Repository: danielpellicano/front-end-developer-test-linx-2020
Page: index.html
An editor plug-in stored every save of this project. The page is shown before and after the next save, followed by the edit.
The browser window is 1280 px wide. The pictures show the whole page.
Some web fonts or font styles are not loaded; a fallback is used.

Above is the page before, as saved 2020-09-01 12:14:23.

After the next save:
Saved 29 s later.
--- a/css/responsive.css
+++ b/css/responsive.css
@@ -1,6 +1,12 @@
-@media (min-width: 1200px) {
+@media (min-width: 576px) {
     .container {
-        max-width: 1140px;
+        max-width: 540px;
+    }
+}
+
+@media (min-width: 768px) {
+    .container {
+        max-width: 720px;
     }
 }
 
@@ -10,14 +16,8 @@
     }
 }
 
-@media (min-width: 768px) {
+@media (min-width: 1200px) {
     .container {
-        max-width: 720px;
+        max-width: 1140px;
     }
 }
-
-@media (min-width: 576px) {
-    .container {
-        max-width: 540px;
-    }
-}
────────
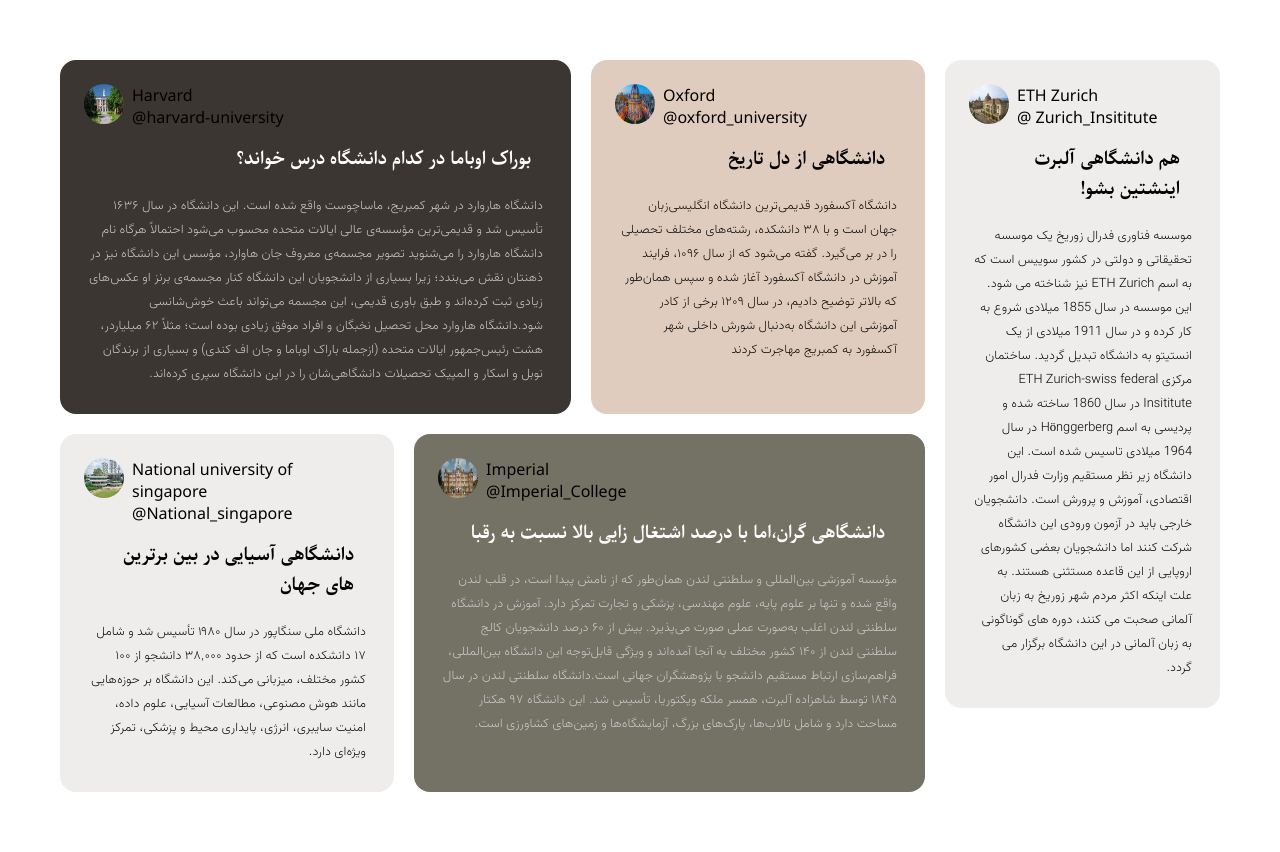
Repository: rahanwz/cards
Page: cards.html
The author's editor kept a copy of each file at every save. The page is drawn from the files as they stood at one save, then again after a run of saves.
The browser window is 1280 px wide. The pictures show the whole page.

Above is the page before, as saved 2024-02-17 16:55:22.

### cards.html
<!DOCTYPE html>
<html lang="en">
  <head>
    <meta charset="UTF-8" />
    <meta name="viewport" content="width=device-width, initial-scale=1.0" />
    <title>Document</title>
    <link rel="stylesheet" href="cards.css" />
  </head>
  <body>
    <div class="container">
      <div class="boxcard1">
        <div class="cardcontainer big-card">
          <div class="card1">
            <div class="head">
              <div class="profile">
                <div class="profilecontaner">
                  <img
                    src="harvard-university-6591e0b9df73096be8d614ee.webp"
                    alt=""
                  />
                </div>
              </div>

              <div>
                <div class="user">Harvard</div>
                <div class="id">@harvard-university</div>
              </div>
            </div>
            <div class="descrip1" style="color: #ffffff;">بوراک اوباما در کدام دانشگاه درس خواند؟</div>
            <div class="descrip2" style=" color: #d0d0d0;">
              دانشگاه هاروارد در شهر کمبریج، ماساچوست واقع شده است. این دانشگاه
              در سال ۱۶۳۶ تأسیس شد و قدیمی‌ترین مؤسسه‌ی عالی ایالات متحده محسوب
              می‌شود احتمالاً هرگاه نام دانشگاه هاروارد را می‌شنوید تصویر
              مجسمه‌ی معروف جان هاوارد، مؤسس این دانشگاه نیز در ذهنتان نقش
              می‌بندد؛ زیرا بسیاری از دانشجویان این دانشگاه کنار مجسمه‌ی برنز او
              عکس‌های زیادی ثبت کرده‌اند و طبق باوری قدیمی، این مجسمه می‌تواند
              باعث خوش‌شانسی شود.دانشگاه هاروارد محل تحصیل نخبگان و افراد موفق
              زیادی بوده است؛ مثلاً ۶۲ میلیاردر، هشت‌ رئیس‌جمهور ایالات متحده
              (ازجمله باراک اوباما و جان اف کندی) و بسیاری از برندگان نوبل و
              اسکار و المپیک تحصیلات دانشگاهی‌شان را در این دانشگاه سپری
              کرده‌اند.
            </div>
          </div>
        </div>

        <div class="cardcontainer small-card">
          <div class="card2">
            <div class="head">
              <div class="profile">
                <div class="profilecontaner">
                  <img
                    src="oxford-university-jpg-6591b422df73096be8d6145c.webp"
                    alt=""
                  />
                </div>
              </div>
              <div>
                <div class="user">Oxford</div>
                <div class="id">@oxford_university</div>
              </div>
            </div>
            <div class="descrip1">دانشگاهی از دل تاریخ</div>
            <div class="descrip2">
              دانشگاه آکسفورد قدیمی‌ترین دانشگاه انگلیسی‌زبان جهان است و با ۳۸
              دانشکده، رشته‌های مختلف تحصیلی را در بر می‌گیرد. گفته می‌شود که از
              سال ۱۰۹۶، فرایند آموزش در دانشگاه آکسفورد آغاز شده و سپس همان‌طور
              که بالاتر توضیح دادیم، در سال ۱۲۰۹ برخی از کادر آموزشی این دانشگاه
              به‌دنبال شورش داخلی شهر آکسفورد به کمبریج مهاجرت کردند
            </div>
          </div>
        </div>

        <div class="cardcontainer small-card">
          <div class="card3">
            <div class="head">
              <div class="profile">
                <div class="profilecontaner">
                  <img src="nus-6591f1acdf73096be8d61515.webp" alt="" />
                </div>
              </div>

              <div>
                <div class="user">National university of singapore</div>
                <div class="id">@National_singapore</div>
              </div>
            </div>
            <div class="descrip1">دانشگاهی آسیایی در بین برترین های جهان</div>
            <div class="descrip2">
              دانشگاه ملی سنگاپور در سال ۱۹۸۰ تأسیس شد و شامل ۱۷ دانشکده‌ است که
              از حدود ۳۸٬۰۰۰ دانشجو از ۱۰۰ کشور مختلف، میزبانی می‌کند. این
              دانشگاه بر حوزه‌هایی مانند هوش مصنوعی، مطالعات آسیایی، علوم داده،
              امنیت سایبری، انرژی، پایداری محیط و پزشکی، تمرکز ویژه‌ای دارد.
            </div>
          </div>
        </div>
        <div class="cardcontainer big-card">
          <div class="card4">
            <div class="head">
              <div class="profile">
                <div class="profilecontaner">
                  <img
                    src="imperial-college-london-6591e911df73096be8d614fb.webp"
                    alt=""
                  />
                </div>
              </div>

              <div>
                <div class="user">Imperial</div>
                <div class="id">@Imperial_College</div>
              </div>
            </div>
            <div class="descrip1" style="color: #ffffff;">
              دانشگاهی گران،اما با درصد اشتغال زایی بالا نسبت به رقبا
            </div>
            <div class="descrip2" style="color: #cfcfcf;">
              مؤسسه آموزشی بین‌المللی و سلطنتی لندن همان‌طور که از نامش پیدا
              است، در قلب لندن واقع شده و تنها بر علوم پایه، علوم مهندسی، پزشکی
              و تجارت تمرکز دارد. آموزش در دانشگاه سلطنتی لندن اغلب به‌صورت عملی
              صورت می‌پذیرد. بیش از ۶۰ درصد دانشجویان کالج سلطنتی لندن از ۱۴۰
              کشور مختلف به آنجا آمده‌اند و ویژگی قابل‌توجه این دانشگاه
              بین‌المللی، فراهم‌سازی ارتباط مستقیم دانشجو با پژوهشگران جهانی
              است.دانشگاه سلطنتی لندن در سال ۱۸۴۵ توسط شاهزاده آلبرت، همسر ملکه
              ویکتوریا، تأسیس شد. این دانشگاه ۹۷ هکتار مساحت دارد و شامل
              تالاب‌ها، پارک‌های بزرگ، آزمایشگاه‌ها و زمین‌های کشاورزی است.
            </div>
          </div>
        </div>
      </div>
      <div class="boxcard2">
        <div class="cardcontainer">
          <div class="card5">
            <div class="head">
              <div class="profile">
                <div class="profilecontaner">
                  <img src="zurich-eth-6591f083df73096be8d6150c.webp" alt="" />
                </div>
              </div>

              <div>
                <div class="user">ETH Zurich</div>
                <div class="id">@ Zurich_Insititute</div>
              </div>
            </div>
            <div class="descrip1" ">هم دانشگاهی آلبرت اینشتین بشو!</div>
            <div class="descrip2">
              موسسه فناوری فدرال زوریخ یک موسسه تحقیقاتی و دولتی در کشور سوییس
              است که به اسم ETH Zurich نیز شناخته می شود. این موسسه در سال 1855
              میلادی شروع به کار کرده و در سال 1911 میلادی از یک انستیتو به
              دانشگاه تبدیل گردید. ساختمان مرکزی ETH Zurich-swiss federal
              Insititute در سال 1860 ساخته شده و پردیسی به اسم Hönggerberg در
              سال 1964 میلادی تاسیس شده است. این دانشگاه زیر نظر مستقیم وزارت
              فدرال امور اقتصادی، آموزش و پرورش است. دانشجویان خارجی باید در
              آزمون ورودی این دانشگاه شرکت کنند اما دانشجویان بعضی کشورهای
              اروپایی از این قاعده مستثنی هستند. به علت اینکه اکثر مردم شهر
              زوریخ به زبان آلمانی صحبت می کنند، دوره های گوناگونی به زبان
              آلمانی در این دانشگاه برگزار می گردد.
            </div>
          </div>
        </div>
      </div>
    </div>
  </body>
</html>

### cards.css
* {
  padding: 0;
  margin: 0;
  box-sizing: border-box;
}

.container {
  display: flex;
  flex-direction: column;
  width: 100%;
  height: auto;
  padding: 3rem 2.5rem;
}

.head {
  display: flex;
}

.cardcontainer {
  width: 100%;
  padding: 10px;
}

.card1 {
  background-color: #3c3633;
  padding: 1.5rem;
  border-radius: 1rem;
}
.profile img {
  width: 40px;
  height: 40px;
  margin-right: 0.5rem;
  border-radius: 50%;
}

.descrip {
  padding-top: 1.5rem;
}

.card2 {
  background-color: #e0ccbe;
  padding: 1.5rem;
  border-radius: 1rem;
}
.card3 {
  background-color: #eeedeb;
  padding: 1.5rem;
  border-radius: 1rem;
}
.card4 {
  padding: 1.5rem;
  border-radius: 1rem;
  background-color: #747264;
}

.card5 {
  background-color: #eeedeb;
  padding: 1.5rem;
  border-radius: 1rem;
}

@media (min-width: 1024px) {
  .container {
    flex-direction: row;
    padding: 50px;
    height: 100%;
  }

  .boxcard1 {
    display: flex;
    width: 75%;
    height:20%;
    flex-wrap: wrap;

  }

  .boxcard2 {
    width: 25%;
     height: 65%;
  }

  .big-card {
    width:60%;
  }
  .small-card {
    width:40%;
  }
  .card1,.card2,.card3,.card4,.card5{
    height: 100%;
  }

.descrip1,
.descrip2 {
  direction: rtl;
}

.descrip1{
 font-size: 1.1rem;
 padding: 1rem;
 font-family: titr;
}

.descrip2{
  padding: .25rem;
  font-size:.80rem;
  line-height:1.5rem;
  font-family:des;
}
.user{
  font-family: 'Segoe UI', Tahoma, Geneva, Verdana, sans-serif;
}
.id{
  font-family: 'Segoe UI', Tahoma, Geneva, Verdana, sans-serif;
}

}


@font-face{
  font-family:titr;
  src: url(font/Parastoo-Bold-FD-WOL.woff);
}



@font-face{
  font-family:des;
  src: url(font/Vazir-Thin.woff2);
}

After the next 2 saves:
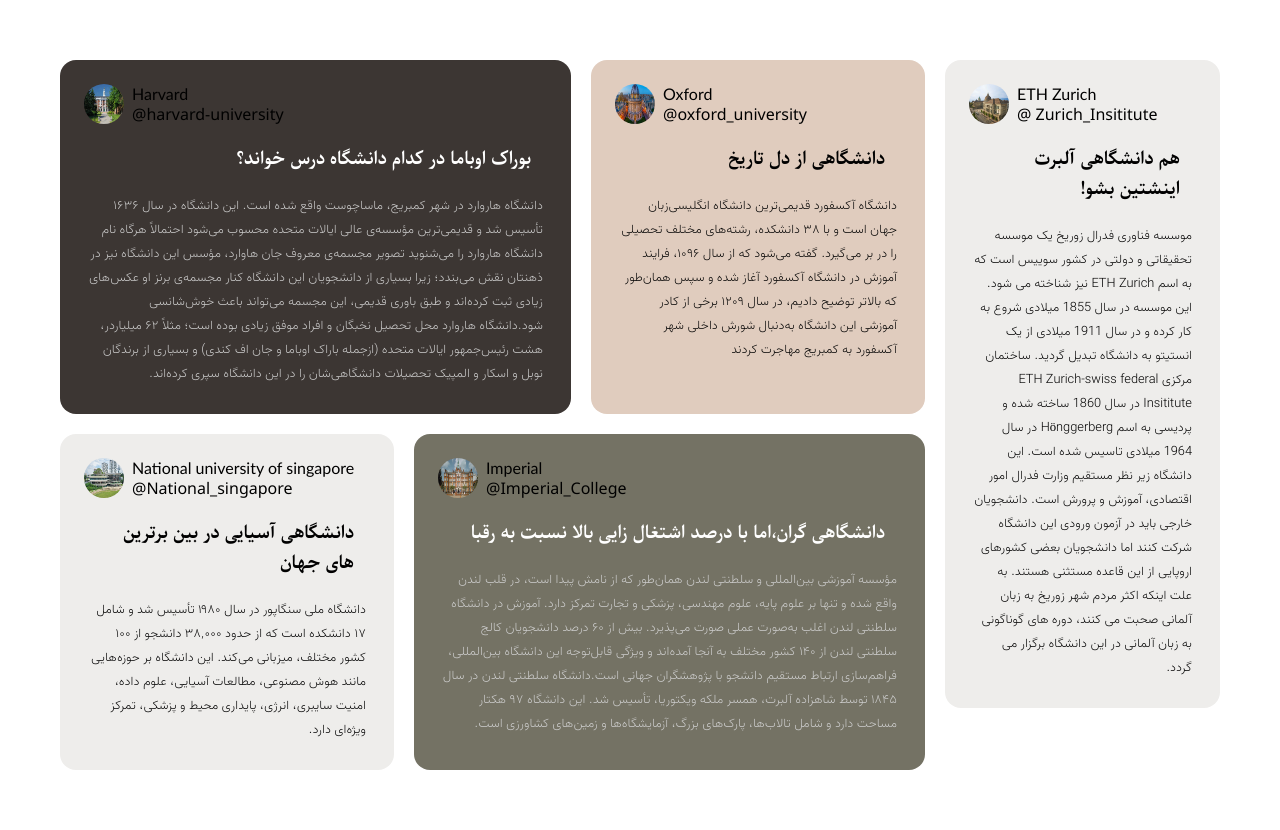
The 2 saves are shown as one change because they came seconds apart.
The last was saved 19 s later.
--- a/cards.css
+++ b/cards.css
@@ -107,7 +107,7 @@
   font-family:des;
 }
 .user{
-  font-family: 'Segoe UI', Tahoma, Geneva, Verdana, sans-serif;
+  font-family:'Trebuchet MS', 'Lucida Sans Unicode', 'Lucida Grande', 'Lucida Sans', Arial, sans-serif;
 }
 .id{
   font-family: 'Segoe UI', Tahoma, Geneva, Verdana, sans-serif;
────────
Could you return the lines in the entries above that contain "میلادی"?

              میلادی شروع به کار کرده و در سال 1911 میلادی از یک انستیتو به
              سال 1964 میلادی تاسیس شده است. این دانشگاه زیر نظر مستقیم وزارت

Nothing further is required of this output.